I always think of Joseph Priestly when I consider this.  Despite being credited with discovering oxygen, Priestly refused to believe in it.  For the rest of his life he worked to prove that what he had produced was “depholgistonated” air.  I’ve been to his house in Northumberland Pennsylvania, where some of his scientific equipment is preserved.  It has always seemed sad to me that he could never bear to give up on the old Aristotelian model of the world, even if it meant denying the evidence of his own empirical experiments.  

To accept the evidence of his experiments would have required him to make a change in his mind, to join in with the collective mind of many of his contemporaries who understood the ramifications of his discoveries.  This change is often the most frightening of all—and is what those who want a “practice” in the sense of a technique to alter the brain are trying to avoid.  

So my suggestion is to stop trying to change the brain, and to do the work of changing the mind.  It will lead to much greater overall happiness, because it will lead to much greater agency (on this, see my last post on “Human Nature”).

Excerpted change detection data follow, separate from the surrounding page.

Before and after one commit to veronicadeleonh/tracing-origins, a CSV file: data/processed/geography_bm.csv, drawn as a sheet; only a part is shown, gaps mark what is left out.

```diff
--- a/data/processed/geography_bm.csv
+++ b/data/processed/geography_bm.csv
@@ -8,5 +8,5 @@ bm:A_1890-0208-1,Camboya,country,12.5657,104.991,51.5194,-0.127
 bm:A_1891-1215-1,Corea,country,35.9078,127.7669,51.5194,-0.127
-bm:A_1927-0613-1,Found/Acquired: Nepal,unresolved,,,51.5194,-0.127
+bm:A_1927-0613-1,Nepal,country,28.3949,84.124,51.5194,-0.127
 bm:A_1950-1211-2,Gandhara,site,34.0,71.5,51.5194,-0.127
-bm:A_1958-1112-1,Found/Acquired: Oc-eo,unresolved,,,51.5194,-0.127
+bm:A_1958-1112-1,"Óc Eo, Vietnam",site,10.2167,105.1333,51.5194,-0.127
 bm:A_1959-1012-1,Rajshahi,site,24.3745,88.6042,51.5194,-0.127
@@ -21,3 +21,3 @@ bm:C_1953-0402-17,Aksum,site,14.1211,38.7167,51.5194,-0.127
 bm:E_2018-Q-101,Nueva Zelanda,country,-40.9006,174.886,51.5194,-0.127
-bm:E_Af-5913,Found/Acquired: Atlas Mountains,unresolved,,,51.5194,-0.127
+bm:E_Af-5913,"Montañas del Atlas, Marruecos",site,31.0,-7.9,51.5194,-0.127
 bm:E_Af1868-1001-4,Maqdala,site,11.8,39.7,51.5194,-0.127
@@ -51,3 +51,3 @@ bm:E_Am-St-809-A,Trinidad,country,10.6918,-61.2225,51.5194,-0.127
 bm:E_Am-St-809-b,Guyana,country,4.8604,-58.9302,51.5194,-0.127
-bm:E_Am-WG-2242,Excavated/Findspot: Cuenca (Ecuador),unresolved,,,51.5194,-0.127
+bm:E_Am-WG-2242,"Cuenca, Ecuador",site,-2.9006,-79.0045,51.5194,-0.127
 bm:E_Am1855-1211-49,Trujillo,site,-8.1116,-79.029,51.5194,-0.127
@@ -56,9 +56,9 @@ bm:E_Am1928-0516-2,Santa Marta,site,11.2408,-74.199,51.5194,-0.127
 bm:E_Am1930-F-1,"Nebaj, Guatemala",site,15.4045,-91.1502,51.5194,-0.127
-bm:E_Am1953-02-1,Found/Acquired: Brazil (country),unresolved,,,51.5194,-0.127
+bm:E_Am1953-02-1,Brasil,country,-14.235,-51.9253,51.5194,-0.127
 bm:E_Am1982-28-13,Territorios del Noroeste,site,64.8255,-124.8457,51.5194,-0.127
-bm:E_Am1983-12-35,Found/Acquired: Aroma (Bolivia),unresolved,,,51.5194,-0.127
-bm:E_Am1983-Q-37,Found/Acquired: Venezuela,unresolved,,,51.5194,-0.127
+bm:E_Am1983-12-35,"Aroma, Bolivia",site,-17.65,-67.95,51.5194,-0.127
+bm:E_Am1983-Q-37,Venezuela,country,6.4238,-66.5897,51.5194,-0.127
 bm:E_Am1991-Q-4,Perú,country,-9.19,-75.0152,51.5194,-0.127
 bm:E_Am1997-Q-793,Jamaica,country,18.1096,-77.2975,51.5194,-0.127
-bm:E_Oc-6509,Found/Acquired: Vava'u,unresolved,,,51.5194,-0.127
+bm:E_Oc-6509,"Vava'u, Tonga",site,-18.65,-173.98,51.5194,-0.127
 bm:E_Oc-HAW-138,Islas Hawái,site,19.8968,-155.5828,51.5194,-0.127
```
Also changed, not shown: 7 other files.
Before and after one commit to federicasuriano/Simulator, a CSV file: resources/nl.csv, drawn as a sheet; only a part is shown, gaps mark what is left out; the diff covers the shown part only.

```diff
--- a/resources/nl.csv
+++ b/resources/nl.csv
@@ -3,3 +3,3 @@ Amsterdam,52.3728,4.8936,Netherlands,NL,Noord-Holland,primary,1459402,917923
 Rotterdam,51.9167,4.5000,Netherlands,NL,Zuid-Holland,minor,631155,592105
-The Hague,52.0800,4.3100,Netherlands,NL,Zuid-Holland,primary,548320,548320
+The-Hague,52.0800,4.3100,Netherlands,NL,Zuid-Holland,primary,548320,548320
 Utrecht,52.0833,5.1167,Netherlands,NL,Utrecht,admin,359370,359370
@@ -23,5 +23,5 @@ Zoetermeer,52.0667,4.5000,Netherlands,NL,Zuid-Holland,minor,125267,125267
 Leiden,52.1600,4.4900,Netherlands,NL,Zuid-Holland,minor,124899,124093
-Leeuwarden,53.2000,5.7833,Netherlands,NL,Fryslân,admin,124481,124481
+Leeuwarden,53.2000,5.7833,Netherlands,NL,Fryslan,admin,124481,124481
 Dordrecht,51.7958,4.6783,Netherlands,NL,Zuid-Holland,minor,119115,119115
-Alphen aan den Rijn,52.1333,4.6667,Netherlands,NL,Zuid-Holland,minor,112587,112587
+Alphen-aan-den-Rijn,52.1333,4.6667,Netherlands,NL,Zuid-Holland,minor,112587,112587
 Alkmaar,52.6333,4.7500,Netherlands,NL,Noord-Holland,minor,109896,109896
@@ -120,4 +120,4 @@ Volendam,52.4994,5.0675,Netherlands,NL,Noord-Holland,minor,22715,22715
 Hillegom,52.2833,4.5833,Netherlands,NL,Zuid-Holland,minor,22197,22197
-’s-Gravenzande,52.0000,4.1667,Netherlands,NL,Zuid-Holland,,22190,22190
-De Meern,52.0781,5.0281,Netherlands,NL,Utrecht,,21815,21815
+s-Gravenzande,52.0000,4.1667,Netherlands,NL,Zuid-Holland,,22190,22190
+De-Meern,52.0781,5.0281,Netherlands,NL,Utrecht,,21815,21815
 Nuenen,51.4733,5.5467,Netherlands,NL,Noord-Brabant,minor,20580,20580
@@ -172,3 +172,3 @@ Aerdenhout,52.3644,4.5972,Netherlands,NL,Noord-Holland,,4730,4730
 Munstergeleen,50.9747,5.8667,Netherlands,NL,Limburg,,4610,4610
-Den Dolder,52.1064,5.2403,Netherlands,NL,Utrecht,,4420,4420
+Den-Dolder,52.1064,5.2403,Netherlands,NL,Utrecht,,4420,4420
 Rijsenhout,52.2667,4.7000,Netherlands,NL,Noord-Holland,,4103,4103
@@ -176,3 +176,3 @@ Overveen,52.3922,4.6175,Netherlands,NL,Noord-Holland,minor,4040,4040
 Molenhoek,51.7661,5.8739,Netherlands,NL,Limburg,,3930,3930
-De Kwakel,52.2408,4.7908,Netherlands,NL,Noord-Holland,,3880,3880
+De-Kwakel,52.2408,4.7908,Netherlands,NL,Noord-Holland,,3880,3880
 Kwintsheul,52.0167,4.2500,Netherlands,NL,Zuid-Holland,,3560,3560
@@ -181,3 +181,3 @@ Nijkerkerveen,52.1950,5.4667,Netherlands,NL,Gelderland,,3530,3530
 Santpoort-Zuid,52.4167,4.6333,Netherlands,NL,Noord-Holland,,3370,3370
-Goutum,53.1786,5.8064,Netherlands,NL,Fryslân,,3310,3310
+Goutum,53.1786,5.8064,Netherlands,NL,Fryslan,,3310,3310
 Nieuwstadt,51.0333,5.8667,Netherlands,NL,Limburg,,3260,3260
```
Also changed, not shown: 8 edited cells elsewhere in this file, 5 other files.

I have been arguing for a practice all along.  Just not the kind of practice most people involved in Buddhism (or, apparently, Christianity…or psychology…) are looking for.